> [EXERCISE DATA]
++++++++++
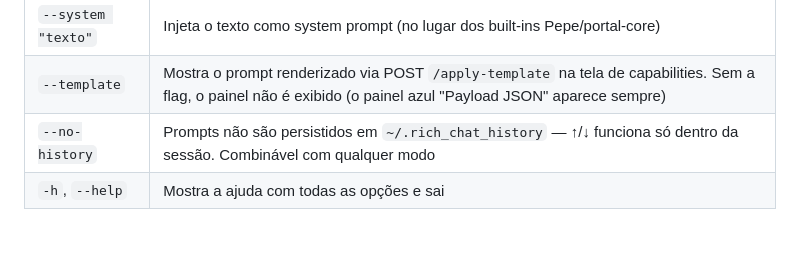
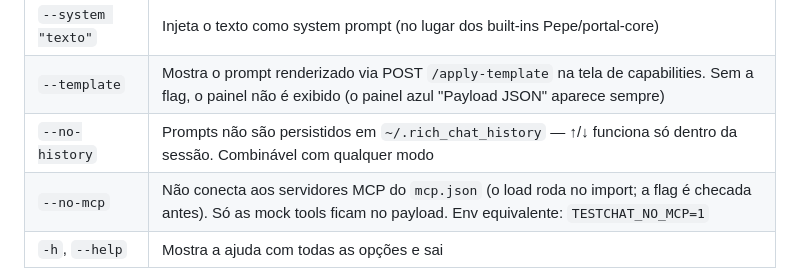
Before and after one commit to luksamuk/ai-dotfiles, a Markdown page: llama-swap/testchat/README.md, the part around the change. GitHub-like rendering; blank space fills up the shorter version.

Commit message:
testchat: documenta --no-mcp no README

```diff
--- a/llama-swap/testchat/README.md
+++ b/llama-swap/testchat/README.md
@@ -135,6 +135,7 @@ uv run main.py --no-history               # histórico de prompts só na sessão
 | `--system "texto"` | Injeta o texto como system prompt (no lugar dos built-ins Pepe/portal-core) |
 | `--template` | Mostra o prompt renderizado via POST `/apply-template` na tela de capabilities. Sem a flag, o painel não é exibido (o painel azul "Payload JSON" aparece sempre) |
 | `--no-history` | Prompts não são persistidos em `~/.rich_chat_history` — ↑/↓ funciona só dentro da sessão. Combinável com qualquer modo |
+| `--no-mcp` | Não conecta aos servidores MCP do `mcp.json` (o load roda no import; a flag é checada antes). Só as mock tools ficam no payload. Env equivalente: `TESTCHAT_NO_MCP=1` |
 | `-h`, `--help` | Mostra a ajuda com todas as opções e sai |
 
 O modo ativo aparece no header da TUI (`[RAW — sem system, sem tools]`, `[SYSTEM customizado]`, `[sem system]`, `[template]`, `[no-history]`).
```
++++++++++
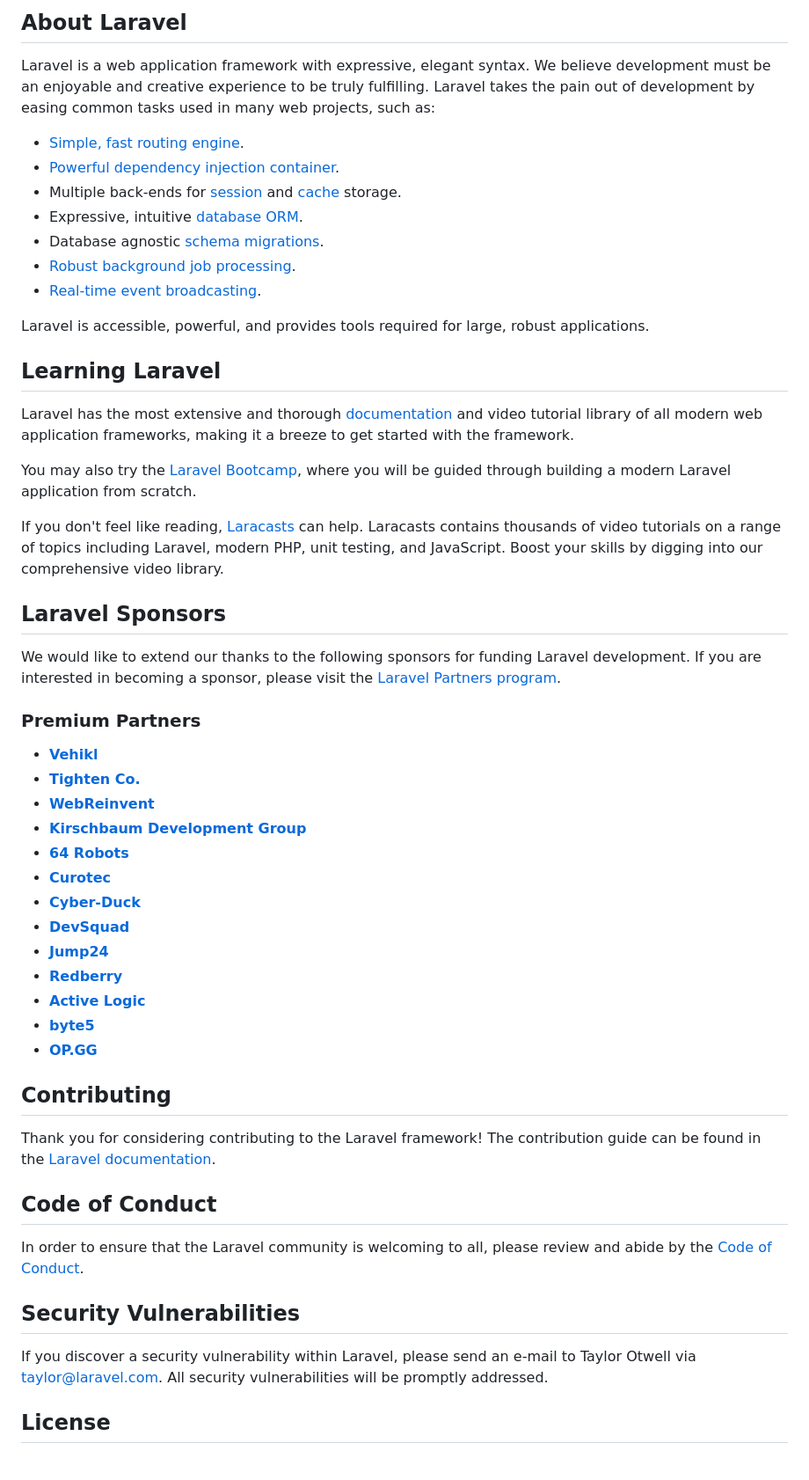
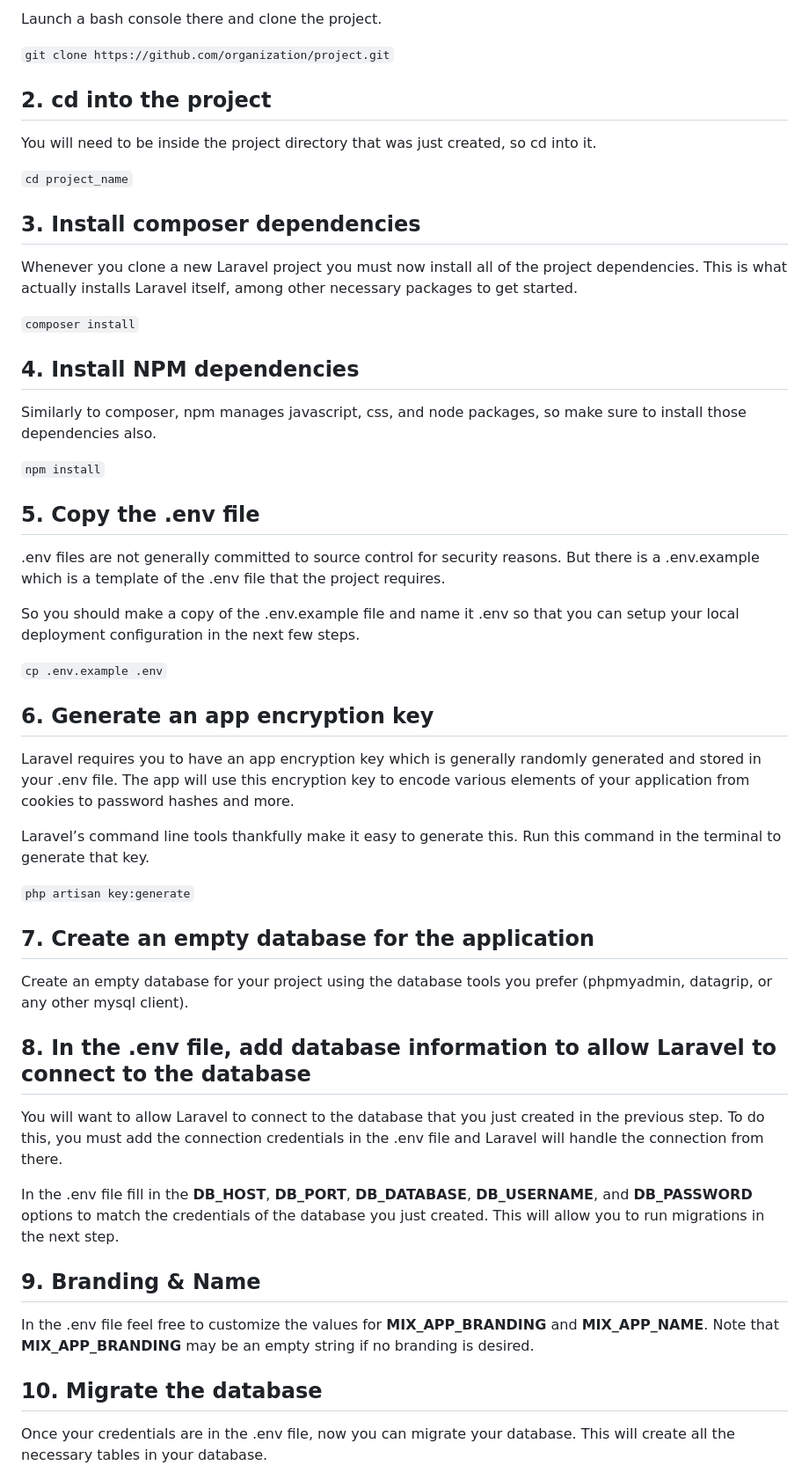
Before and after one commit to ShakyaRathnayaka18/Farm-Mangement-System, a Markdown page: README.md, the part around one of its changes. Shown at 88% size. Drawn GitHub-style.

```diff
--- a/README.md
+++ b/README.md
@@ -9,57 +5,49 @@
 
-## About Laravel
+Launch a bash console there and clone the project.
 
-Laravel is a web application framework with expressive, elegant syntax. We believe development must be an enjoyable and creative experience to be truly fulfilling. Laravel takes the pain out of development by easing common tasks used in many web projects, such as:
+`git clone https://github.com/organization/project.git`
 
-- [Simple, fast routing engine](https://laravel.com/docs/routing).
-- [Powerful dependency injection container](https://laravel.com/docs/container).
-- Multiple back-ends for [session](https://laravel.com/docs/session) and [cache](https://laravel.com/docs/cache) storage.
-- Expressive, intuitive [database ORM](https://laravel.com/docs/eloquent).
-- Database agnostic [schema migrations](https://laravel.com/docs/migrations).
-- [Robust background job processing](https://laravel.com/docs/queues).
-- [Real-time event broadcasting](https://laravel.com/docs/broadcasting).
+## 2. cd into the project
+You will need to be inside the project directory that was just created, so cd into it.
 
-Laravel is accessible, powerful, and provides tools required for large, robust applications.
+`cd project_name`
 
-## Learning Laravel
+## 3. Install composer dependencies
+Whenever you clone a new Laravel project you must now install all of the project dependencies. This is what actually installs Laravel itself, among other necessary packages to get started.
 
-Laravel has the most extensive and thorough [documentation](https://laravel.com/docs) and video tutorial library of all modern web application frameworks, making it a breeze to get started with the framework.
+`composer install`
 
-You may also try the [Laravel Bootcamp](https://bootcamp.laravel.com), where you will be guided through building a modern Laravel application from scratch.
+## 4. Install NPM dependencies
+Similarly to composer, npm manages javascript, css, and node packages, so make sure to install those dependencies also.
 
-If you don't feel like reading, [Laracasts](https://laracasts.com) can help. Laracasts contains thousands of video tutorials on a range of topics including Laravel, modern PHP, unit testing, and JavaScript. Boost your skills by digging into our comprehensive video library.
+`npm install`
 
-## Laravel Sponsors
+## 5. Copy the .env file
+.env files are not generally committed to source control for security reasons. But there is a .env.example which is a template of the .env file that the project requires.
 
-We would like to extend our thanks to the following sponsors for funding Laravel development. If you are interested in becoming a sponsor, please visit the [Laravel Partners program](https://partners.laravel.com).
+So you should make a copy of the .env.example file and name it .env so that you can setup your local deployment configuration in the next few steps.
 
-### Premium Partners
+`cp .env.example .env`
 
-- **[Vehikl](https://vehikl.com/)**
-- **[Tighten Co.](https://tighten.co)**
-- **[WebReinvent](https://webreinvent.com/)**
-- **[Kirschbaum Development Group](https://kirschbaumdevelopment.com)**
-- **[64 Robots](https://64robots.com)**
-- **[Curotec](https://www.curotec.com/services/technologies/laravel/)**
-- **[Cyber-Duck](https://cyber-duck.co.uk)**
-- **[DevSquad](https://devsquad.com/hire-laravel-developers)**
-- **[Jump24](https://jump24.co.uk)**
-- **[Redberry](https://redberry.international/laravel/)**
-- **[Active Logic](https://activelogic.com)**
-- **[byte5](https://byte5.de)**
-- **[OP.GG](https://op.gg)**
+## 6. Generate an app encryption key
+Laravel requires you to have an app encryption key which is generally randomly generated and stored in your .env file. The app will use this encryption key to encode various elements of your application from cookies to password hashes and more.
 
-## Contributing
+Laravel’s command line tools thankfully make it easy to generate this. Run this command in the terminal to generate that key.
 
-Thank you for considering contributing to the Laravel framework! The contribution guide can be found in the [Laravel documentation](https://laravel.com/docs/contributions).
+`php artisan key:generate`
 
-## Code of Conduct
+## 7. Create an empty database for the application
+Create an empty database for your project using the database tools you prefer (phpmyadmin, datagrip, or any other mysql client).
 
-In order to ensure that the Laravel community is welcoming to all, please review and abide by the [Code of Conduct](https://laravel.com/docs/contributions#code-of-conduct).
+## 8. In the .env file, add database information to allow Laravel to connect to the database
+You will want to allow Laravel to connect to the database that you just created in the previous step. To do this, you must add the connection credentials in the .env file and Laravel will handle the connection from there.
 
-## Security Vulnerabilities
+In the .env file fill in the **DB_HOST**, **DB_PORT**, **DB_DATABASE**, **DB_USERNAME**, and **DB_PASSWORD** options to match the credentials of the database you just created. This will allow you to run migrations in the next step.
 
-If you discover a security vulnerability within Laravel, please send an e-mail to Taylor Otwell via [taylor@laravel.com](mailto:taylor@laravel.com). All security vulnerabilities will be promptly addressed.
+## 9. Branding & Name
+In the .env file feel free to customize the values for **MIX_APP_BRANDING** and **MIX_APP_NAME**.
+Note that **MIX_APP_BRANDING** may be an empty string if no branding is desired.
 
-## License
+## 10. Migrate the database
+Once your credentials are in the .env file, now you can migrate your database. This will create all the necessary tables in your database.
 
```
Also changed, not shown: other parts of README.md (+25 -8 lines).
++++++++++
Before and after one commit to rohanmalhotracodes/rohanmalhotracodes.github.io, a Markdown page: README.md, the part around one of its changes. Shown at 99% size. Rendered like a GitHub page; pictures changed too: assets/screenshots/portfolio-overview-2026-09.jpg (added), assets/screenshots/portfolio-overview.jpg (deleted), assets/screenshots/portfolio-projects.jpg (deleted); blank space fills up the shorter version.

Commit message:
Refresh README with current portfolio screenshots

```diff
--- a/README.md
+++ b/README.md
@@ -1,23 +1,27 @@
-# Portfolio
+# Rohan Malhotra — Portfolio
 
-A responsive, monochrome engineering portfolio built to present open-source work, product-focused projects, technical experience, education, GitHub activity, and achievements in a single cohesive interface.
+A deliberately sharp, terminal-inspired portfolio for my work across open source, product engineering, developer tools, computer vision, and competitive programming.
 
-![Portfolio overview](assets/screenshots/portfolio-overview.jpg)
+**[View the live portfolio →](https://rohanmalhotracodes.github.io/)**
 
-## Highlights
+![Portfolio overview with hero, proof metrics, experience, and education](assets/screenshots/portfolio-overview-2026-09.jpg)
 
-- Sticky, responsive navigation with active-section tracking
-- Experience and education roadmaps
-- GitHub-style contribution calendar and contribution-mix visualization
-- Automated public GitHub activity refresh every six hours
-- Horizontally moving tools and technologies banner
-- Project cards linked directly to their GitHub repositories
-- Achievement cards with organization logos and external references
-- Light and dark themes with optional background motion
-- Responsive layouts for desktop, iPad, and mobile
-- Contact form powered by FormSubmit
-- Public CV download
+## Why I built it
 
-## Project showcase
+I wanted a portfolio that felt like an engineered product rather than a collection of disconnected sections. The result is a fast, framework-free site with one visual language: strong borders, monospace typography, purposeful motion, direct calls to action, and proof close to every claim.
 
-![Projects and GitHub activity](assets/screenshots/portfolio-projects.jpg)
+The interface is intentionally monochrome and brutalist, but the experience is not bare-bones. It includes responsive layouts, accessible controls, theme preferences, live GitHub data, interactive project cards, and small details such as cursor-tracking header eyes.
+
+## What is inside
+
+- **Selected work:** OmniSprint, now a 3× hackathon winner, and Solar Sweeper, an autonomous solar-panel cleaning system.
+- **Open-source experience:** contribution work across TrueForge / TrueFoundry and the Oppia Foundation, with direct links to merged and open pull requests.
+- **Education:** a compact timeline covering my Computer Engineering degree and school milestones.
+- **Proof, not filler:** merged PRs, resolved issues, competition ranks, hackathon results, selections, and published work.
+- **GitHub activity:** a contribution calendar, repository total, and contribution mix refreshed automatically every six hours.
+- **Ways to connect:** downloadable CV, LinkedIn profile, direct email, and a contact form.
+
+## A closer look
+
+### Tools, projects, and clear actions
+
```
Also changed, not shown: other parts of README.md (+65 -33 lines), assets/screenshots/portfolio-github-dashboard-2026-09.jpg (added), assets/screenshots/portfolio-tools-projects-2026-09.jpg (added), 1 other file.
++++++++++
Scan the lines above for the word "dependencies" and copy every one where it occurs.

> [EXERCISE RESPONSE]
+## 3. Install composer dependencies
+Whenever you clone a new Laravel project you must now install all of the project dependencies. This is what actually installs Laravel itself, among other necessary packages to get started.
+## 4. Install NPM dependencies
+Similarly to composer, npm manages javascript, css, and node packages, so make sure to install those dependencies also.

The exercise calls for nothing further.